As happens occasionally, yesterday I found myself craving the flavors of my mom’s brasciole. Even as a child I’ve had a love-hate relationship with brasciole because I never liked the taste (or idea) of the beef it was made with but I loved the flavor of the garlicky seasoned bread crumbs on the inside and the marinara sauce on the outside.
I’ve made vegan brasciole before, but usually with seitan and sometimes with eggplant. This time I wanted to see if I could make it with Portobello mushrooms. And it worked!
The first and obvious challenge was to get the mushrooms to be flat and soft enough to stuff and roll up. After scraping the gills out, I placed each mushroom between two sheets of plastic wrap and pounded it flat. I then put the mushrooms in the microwave for just a few seconds to soften them. I then sprinkled them with minced garlic, parsley, raisins, breadcrumbs, salt, and pepper, and rolled them up. To keep them from unrolling I tied the rolls in two places with kitchen twine and then pan-seared them until nicely browned and cooked through. Topped with marinara sauce, the flavor and texture was all the things I loved about mom’s original and none of the things I didn’t.
To serve alongside the brasciole, I had some nice baby arugula on hand so I made a double batch of Pan-Fried Arugula Pesto from Party Vegan to toss with some pasta. As I say in the book, raw garlic and arugula can both be assertive and pan-frying them for a couple minutes keeps their great flavors, but just mellows them out a little. I also added the walnuts to the skillet to toast them a little before using in the pesto. After cooking for about 2 minutes, I let the mixture cool for a minute and then process it in the food processor with salt and pepper, and a splash of water to smooth it out a little.
I had some arugula left after making the pesto, so I sauteed it with garlic and hot red pepper flakes to serve on the side. The verdict: This meal is going to be in regular rotation at our house — it was sooo good! In fact, we liked it even better than the seitan or eggplant version.I think my mom would have enjoyed the new version of her brasciole recipe.
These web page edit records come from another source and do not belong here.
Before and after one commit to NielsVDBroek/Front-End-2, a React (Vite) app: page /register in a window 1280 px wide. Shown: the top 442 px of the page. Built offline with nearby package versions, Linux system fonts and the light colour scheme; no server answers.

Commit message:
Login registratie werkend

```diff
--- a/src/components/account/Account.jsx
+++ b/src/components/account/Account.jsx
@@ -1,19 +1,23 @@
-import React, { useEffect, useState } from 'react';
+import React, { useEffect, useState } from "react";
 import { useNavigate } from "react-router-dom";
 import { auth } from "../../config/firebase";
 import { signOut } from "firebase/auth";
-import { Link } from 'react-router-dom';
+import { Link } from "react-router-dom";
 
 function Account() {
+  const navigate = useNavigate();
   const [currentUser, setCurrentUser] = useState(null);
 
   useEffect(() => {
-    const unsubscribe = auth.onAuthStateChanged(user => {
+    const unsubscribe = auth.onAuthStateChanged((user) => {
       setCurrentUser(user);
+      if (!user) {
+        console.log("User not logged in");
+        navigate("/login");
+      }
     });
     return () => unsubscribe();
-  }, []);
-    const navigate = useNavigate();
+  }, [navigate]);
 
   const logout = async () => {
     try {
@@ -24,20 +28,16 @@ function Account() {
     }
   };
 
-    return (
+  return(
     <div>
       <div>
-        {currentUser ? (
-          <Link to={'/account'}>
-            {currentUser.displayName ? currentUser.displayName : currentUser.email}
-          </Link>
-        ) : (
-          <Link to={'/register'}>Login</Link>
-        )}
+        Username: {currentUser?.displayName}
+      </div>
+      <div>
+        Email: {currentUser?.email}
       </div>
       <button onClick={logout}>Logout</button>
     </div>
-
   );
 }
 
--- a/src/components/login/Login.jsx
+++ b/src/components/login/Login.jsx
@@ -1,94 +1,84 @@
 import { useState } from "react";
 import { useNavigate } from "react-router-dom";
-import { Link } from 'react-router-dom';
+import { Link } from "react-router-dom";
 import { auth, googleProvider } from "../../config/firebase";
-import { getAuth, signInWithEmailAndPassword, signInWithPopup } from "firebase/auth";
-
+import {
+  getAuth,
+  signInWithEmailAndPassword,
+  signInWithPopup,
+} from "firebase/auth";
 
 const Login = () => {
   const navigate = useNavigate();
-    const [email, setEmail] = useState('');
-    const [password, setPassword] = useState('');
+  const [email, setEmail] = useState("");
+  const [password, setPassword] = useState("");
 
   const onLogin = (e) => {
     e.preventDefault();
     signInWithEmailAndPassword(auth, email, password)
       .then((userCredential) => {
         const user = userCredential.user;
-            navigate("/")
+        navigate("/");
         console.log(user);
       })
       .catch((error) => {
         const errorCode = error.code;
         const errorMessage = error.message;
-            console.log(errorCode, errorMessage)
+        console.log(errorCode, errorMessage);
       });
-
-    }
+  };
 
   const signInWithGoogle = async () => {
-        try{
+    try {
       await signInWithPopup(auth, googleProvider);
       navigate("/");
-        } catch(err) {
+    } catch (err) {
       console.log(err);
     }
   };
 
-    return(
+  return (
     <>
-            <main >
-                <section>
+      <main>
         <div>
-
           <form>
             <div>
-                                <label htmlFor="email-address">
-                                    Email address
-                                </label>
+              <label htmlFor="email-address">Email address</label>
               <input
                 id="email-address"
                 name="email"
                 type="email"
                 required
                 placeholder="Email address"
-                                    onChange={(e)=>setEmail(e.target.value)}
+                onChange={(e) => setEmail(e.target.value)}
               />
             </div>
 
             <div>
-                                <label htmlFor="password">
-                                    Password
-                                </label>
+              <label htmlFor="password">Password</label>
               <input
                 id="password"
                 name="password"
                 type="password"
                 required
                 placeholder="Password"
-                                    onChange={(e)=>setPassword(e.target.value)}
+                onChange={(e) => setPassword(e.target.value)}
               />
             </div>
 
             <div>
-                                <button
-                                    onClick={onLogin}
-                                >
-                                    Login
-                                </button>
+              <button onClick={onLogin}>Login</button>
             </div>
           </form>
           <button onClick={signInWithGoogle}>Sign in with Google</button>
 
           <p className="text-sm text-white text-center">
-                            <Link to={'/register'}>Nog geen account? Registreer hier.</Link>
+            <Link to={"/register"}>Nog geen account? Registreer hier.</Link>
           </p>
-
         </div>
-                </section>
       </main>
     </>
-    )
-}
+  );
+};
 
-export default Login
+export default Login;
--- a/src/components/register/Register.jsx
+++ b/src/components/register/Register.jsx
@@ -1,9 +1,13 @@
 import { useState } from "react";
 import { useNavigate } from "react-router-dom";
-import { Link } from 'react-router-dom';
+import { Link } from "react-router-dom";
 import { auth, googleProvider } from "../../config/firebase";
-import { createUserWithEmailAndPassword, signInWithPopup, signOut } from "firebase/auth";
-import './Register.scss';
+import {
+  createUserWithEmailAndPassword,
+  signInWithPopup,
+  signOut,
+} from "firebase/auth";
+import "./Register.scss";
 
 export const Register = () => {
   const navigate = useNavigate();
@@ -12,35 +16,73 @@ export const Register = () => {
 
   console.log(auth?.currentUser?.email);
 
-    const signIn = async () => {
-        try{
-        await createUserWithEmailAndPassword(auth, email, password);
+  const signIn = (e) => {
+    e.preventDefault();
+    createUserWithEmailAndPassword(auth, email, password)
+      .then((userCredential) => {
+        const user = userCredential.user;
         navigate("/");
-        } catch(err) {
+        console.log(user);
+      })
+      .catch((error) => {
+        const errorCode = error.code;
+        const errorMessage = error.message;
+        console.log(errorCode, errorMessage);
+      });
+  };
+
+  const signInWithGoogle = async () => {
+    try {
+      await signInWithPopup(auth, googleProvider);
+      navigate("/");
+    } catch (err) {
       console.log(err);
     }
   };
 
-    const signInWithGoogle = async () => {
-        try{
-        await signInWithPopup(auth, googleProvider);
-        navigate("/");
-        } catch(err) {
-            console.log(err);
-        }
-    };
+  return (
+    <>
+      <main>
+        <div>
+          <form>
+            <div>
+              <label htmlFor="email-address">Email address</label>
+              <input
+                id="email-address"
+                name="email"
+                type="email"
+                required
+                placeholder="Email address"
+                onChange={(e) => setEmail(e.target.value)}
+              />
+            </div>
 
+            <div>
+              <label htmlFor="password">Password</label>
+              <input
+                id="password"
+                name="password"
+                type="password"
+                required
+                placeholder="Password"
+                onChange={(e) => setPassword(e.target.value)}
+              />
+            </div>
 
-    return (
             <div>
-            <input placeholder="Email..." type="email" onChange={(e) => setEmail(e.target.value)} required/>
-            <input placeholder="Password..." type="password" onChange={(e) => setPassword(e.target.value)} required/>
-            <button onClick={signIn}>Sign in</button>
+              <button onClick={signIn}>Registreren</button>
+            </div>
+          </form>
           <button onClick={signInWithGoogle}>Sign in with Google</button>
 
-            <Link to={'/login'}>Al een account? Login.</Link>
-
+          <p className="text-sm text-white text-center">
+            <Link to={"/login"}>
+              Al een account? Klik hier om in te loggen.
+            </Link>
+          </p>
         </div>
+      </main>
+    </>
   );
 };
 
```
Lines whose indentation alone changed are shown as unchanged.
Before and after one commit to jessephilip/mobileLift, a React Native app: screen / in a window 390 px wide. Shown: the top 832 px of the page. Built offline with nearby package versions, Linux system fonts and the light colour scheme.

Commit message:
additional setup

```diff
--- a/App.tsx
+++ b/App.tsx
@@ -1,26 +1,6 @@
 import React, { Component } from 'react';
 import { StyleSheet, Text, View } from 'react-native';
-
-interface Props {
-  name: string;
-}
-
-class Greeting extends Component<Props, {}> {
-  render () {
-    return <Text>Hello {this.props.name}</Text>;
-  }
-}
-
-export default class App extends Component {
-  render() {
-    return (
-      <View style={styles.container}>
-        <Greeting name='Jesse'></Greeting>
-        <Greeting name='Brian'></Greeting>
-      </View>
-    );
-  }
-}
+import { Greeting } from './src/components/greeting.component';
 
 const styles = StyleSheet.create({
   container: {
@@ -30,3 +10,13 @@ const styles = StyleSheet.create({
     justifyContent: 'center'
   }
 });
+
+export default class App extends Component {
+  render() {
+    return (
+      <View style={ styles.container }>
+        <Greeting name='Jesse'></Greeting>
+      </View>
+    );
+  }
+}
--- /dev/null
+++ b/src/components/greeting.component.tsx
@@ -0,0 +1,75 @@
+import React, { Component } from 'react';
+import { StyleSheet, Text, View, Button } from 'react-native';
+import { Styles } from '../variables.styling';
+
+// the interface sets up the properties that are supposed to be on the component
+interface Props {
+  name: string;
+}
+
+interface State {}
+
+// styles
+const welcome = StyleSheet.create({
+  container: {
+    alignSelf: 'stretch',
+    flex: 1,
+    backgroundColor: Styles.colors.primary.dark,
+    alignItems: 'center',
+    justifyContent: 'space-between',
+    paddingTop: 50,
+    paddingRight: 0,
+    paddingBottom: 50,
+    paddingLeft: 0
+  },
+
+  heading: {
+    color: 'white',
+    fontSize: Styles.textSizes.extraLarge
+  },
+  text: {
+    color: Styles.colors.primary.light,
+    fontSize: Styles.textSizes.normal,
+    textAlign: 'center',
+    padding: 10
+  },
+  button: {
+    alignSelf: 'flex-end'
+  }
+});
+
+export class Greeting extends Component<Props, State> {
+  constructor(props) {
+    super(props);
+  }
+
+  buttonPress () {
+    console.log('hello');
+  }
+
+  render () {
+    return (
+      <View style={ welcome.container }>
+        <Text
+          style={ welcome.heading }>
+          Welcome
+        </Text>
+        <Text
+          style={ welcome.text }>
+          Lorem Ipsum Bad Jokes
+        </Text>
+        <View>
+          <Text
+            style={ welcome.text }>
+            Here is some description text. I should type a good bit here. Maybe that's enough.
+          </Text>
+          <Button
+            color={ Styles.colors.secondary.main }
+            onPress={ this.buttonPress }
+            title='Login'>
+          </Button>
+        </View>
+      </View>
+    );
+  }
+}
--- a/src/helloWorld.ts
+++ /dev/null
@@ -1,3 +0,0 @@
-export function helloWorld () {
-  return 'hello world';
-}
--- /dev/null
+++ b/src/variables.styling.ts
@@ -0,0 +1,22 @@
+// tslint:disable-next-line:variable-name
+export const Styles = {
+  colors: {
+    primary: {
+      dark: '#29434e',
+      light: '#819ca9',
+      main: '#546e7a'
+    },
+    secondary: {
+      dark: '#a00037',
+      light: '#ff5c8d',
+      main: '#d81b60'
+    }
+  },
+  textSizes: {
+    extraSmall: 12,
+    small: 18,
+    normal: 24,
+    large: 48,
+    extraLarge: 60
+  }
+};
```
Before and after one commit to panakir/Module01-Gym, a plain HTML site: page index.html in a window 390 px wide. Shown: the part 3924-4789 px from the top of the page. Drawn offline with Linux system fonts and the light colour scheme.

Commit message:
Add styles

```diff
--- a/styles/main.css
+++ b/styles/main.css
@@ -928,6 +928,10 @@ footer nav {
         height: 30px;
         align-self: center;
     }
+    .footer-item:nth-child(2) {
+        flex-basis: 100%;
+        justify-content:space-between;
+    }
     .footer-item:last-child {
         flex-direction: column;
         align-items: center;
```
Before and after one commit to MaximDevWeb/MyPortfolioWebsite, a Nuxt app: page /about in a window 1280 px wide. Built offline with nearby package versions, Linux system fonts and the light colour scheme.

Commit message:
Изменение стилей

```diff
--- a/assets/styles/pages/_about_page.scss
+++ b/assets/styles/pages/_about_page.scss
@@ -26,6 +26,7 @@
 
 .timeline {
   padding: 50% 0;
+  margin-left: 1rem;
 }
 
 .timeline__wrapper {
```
It occurs to me that my mom didn’t live long enough to taste a Portobello mushroom — she died before they became an everyday ingredient. I think she would have liked them — especially in her brasciole recipe!